[Exercise material — start]

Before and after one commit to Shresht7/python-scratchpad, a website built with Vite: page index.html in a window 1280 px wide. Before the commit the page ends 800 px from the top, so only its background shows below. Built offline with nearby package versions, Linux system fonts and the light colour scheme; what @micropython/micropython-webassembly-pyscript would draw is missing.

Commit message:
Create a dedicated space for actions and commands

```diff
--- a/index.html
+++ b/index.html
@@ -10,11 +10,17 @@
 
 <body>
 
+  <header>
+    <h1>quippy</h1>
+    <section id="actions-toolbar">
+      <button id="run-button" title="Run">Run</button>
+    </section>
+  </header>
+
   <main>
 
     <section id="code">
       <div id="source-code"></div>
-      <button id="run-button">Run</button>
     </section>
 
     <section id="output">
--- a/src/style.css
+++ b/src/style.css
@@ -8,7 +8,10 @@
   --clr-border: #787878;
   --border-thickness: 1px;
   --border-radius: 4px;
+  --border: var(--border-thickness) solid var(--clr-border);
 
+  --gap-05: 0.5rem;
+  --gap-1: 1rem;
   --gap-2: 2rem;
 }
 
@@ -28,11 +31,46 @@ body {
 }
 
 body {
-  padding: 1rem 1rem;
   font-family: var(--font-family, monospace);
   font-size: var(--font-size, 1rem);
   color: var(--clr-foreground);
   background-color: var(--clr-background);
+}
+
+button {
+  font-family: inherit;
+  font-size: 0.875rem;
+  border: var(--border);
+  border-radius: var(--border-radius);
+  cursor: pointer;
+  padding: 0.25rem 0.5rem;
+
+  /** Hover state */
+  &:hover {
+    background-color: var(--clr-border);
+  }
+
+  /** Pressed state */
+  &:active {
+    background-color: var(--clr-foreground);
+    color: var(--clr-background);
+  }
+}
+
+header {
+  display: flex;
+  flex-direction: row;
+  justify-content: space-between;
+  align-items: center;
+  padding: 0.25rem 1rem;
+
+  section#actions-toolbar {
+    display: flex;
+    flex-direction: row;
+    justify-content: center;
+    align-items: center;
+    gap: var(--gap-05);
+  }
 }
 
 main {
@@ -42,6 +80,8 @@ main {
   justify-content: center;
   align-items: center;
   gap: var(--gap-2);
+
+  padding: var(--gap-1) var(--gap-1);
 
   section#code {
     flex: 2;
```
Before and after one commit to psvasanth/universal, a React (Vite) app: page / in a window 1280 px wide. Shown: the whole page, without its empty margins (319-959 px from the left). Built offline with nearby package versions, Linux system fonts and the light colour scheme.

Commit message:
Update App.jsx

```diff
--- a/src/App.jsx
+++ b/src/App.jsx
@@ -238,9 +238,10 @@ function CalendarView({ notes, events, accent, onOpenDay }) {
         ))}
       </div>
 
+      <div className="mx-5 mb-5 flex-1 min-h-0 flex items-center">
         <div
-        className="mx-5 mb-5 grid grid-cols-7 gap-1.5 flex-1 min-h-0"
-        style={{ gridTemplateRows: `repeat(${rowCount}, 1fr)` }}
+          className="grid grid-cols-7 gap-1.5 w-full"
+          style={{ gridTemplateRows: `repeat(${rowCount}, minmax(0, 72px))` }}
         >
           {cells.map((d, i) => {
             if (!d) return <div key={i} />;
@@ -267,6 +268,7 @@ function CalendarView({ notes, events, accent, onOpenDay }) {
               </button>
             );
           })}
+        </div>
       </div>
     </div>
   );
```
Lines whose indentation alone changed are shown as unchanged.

[Exercise material — finish]

- Problem details
Each line of the data in which the string "section" appears needs to be copied.

- Exercise result
+    <section id="actions-toolbar">
+    </section>
     <section id="code">
     </section>
     <section id="output">
+  section#actions-toolbar {
   section#code {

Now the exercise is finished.